The keyboard makes use of the company’s ubiquitous Romer-G mechanical switches. If you’ve never tried them before, they feel like Cherry MX Browns: tactile and fairly quiet. While Cherries are the standard to beat, Romer-Gs are supposed to be a hair faster, more responsive and more durable, so you could do much worse. Taken on their own merits, they’re pretty comfortable.
The Romer-G switches are great for typing. With the G Pro, I typed 115 words per minute with nine errors. Thats pretty good - at least for me.
The Logitech G Pro runs on the Logitech Gaming Software, which is excellent. You can program the F1 through F12 keys, as well as adjust the backlighting and keep track of your stats (where your fingers spend the most time, how often you press buttons, and so forth).
There’s one onboard profile for the G Pro keyboard. This profile stores one lighting profile, which means that you can hook up the keyboard to any computer and have it retain any key colors that you care to program.
I’m not sure if this constitutes a bona fide “Big Deal,” but it’s a helpful feature, particularly because the keyboard’s default color wave can be somewhat distracting, and turning off lighting entirely makes the peripheral feel a little plain. My only complaint is that it took me a little while to figure out how to save the onboard profile. Hardly a deal breaker.
I put the G Pro through its paces, with both e-sports and narrative-driven titles, and it worked well in both cases. I had no trouble gliding around the battlefield as Mercy in Overwatch or commanding Jaina Proudmoore to encase enemies in ice in Heroes of the Storm. Likewise, the keyboard was competent and responsive when I was adventuring through the realm of Eorzea in Final Fantasy XIV or taking down bandit camps in The Witcher 3: Wild Hunt.
The keyboard’s compact size is a boon. It was easy to play Overwatch and Heroes of the Storm with the keyboard straight in front of me, or off to the side at an angle; such maneuverability is sometimes necessary, depending on how much space you have at a tournament. Otherwise, it’s just as responsive as Logitech Orion keyboards, which have already proved their worth as e-sports peripherals.

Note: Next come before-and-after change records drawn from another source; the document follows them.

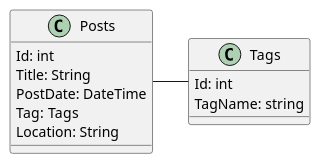
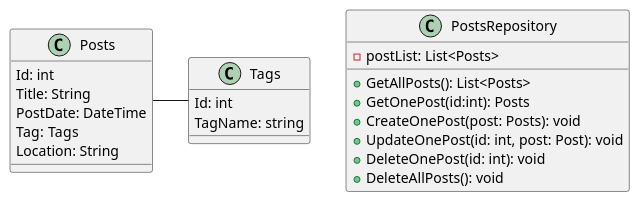
Before and after one commit to zcomert/yazilim-gereksinimi-ve-modelleme: the diagram in InstagramApp/Models/ModelUML.puml, drawn with PlantUML. The commit also changed 1 other file, not shown here.

Commit message:
InstagramApp PostRepository added!

```diff
--- a/InstagramApp/Models/ModelUML.puml
+++ b/InstagramApp/Models/ModelUML.puml
@@ -1,16 +1,26 @@
 @startuml Models
 class Posts{
     Id: int
     Title: String
     PostDate: DateTime
     Tag: Tags
     Location: String
 }
 
 class Tags{
     Id: int
     TagName: string
 }
 
+class PostsRepository{
+    - postList: List<Posts>
+    + GetAllPosts(): List<Posts>
+    + GetOnePost(id:int): Posts
+    + CreateOnePost(post: Posts): void
+    + UpdateOnePost(id: int, post: Post): void
+    + DeleteOnePost(id: int): void
+    + DeleteAllPosts(): void
+}
+
 Posts - Tags
 @enduml
```
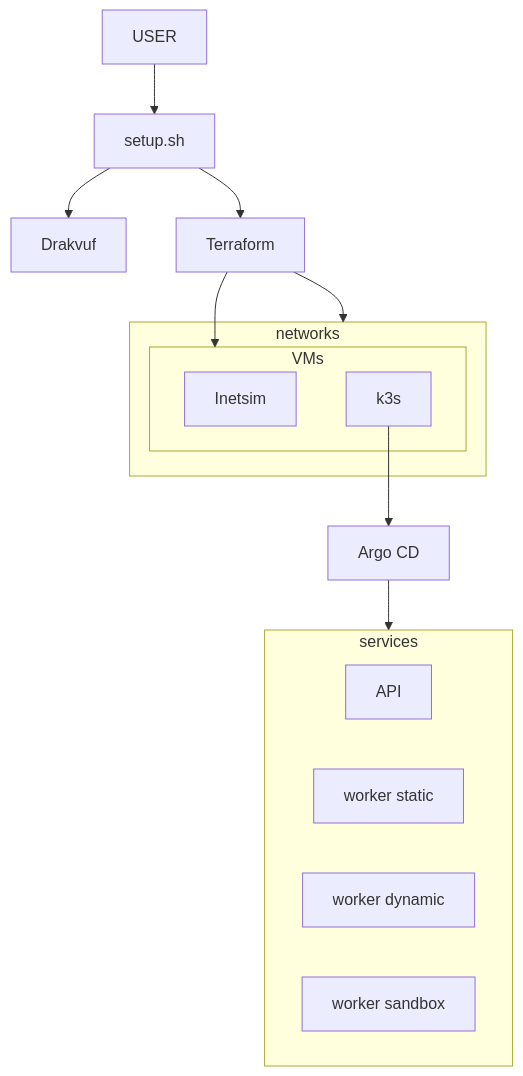
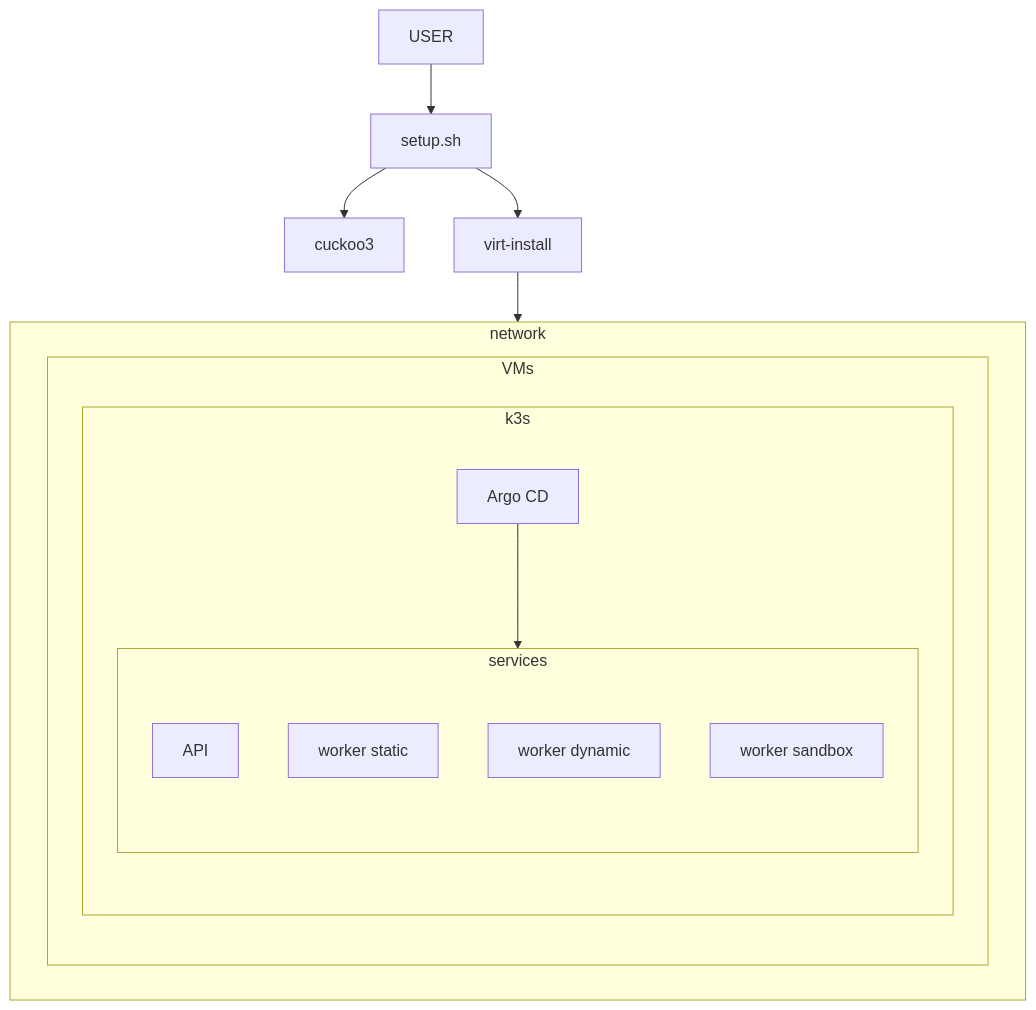
One commit to na-teag/PFE changed the third of 3 diagrams in docs/ARCHITECTURE.md. Above: the diagram before and after it, drawn with Mermaid. The commit also changed other lines of this file and 1 other file, not shown here.

````diff
--- a/docs/ARCHITECTURE.md
+++ b/docs/ARCHITECTURE.md
@@ -55,27 +58,25 @@
 ```mermaid
 flowchart TD 
     USER --> setup[setup.sh]
-    setup --> Drakvuf
-    setup --> Terraform
-    Terraform --> VMs
-    Terraform --> networks
-    subgraph networks
+    setup --> cuckoo3
+    setup --> Terraform["virt-install"]
+    subgraph network
         subgraph VMs
-            Inetsim
-            k3s
+            subgraph k3s
+                subgraph services
+                    API
+                    worker1[worker static]
+                    worker2[worker dynamic]
+                    worker3[worker sandbox]
+                end
+                Argocd[Argo CD] --> services
+            end
         end
     end
-    k3s --> Argocd[Argo CD]
-    subgraph services
-        API
-        worker1[worker static]
-        worker2[worker dynamic]
-        worker3[worker sandbox]
-    end
-    Argocd --> services
+    Terraform --> network
     
     click Drakvuf "https://drakvuf.com/" "Drakvuf" _blank
     click Terraform "https://.terraform.io/" "Terraform" _blank
     click Argocd "https://argo-cd.readthedocs.io" "Argo CD" _blank
     click Inetsim "https://inetsim.org/" "INetSim" _blank
 ```
````
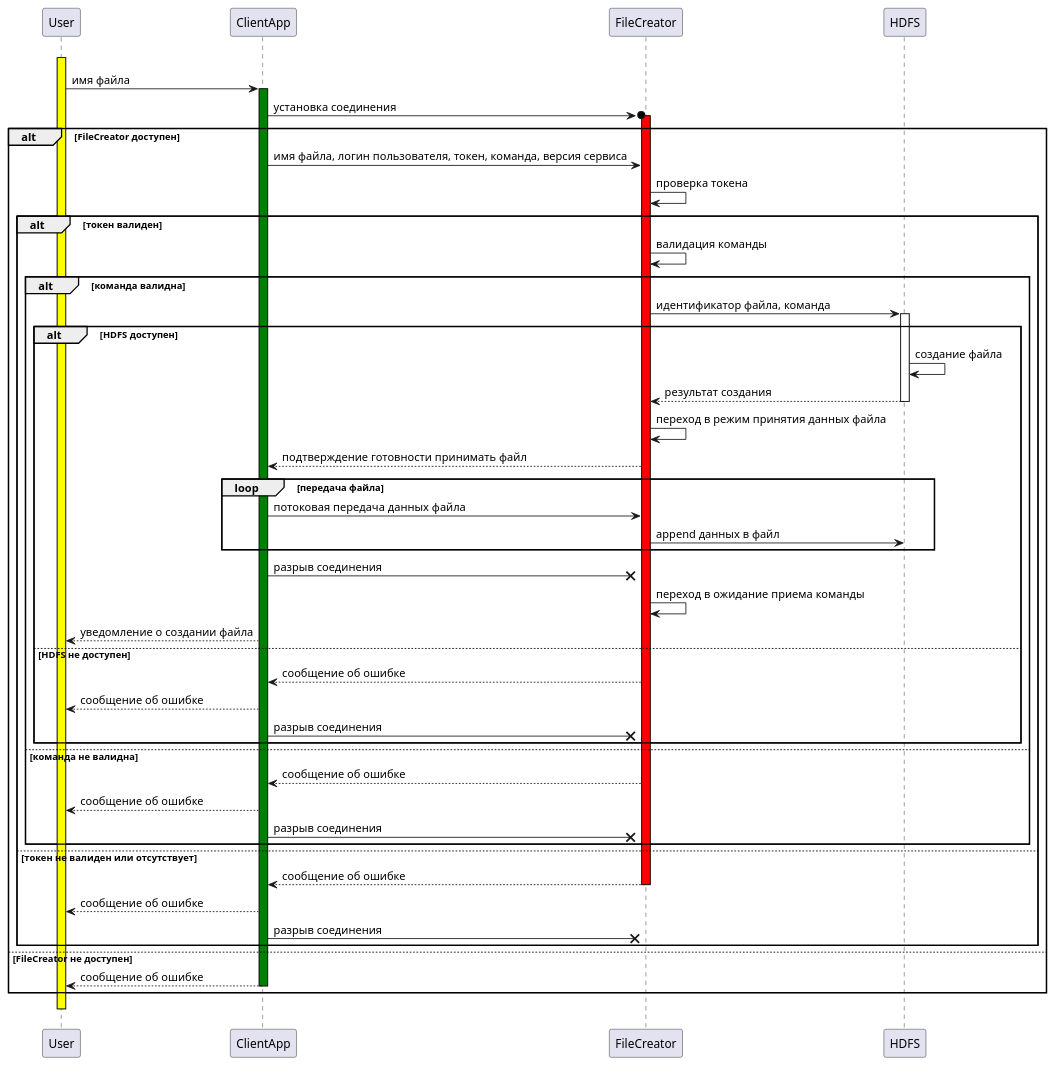
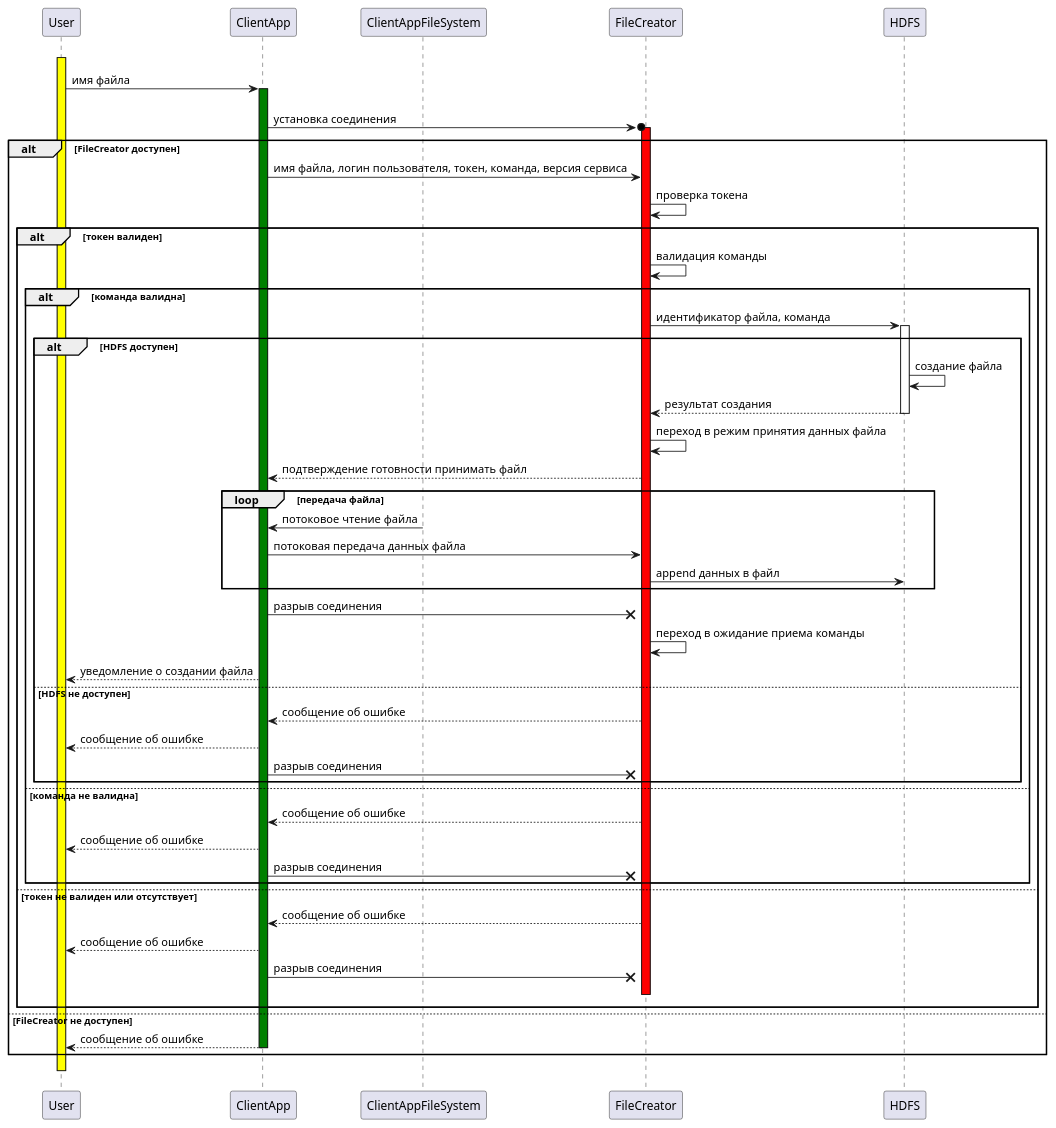
The diagram in docs/uml/sequence diagrams/createFileSequenceDiagram.puml (sberdyshev/java-file-handling), drawn with PlantUML before and after one commit. The commit also changed 5 other files, not shown here.

Commit message:
Fixed diagrams

```diff
--- a/docs/uml/sequence diagrams/createFileSequenceDiagram.puml
+++ b/docs/uml/sequence diagrams/createFileSequenceDiagram.puml
@@ -1,46 +1,49 @@
 @startuml
 
 User -[hidden]-> User ++ #yellow
 User -> ClientApp ++ #green: имя файла
+ClientApp -[hidden]-> ClientAppFileSystem
 ClientApp ->o FileCreator ++ #red: установка соединения
 
 alt FileCreator доступен
   ClientApp -> FileCreator: имя файла, логин пользователя, токен, команда, версия сервиса
   FileCreator -> FileCreator: проверка токена
     alt токен валиден
       FileCreator -> FileCreator: валидация команды
       alt команда валидна
           FileCreator -> HDFS ++ #white: идентификатор файла, команда
           alt HDFS доступен
             HDFS -> HDFS: создание файла
             HDFS --> FileCreator -- #white: результат создания
             FileCreator -> FileCreator: переход в режим принятия данных файла
             FileCreator --> ClientApp: подтверждение готовности принимать файл
             loop передача файла
+              ClientAppFileSystem -> ClientApp: потоковое чтение файла
               ClientApp -> FileCreator: потоковая передача данных файла
               FileCreator -> HDFS: append данных в файл
             end loop
             ClientApp ->x FileCreator: разрыв соединения
             FileCreator -> FileCreator: переход в ожидание приема команды
             ClientApp --> User: уведомление о создании файла
           else HDFS не доступен
             FileCreator --> ClientApp: сообщение об ошибке
             ClientApp --> User: сообщение об ошибке
             ClientApp ->x FileCreator: разрыв соединения
           end
       else команда не валидна
         FileCreator --> ClientApp: сообщение об ошибке
         ClientApp --> User: сообщение об ошибке
         ClientApp ->x FileCreator: разрыв соединения
       end
     else токен не валиден или отсутствует
-      FileCreator --> ClientApp -- #white: сообщение об ошибке
+      FileCreator --> ClientApp: сообщение об ошибке
       ClientApp --> User: сообщение об ошибке
       ClientApp ->x FileCreator: разрыв соединения
+      FileCreator -[hidden]-> FileCreator -- #red
     end
 else FileCreator не доступен
   ClientApp --> User -- #green: сообщение об ошибке
 end
 User -[hidden]-> User -- #yellow
 
 @enduml
```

The Logitech G Pro is a great keyboard. If you want a small mechanical keyboard that’s suitable for long stints of daily typing or coding and you don’t want to sacrifice comfort or performance, the Logitech G Pro is the one you should get. Just ignore the gaming keyboard part. And at $79 dollars - you aren’t going to get a better deal. The only downsides - and I am nitpicking here - is the lack of a case and being able to program the gaming button. Get yours here.